Publisher(s): Library of Congress. Congressional Research Service

Series: RL30076

Topic: Culture and religion (Symbols, emblems, and awards)

Abstract:

Senators and Representatives are frequently asked to support or sponsor proposals recognizing historic events, and outstanding achievements by individuals or institutions. Among the various forms of recognition that Congress bestows, the Congressional Gold Medal is often considered the most distinguished. Through this venerable tradition, the occasional commissioning of individually struck gold medals in its name, Congress has expressed public gratitude on behalf of the nation for distinguished contributions for more than two centuries. Since 1776, this award, which initially was bestowed on military leaders, has also been given to such diverse individuals as Sir Winston Churchill and Bob Hope, George Washington and Robert Frost, Joe Louis and Mother Teresa of Calcutta.

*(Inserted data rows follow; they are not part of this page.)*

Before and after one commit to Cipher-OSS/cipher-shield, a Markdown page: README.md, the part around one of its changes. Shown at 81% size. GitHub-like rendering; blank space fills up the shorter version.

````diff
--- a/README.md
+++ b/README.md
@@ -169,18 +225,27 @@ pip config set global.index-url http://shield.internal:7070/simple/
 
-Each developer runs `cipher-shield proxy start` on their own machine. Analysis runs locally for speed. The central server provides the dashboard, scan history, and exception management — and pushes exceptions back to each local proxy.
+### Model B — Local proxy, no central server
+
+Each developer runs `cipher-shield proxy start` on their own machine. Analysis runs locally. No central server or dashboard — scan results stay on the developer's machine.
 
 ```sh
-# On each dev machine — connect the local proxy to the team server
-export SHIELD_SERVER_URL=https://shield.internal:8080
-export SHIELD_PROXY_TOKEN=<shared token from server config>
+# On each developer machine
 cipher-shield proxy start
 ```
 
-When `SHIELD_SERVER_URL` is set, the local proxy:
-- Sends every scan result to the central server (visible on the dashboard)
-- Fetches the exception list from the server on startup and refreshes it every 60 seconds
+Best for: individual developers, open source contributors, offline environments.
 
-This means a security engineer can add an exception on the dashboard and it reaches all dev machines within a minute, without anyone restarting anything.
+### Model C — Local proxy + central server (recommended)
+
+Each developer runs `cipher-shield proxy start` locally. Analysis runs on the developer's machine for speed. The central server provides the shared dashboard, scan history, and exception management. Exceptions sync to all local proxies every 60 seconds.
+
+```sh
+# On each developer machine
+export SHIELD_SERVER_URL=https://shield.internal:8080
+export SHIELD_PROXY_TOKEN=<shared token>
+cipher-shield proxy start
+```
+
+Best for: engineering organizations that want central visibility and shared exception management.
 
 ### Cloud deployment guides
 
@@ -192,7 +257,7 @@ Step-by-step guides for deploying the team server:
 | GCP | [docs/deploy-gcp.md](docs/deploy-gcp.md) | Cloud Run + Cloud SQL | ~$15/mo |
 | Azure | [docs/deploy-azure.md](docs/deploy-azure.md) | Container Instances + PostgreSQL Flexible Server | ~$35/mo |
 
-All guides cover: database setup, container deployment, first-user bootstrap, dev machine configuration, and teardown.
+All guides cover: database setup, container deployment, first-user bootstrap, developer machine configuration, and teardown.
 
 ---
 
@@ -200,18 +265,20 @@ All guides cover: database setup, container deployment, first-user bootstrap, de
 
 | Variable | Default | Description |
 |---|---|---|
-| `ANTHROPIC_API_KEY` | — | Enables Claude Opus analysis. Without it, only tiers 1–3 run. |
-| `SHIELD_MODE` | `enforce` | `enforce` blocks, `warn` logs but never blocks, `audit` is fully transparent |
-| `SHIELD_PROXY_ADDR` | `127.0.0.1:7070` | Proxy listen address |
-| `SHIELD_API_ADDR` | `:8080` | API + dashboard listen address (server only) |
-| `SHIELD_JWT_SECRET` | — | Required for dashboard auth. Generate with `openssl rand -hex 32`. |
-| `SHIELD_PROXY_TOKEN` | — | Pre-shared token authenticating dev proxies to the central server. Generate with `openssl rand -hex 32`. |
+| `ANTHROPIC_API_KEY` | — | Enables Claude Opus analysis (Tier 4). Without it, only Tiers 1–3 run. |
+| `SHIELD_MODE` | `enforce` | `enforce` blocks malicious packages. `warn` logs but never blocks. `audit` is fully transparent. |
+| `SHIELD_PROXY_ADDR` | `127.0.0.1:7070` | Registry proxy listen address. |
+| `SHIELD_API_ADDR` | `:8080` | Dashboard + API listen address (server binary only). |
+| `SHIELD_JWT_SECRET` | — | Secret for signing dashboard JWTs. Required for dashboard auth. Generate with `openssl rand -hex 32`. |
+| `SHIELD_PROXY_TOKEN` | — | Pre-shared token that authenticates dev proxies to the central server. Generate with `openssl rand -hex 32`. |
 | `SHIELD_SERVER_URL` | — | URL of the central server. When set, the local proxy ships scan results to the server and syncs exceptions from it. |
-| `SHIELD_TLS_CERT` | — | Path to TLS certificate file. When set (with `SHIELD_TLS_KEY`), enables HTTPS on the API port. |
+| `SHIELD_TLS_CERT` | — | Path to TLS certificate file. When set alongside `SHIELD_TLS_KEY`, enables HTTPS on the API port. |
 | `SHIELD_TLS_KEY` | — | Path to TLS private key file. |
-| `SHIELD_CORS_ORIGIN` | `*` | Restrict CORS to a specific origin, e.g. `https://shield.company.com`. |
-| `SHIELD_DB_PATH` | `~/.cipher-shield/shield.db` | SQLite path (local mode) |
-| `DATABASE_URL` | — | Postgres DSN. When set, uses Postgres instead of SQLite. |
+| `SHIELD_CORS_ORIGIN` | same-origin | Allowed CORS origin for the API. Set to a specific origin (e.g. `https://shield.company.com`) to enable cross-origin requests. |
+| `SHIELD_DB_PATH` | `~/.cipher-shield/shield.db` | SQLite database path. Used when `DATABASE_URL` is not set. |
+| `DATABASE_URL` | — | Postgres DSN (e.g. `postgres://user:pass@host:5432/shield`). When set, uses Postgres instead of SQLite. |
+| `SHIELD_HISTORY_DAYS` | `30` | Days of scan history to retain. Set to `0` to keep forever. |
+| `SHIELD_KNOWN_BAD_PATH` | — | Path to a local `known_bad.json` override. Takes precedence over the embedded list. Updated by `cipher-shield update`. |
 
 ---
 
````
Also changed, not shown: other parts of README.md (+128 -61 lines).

Members of Congress and their staff frequently ask questions concerning the nature, history, and contemporary application of the process for awarding Gold Medals. This report responds to congressional inquiries concerning this process, and includes a historical examination and chronological list of these awards. It is intended to assist Members of Congress and staff in their consideration of future Gold Medal proposals, and will be updated as Gold Medals are approved.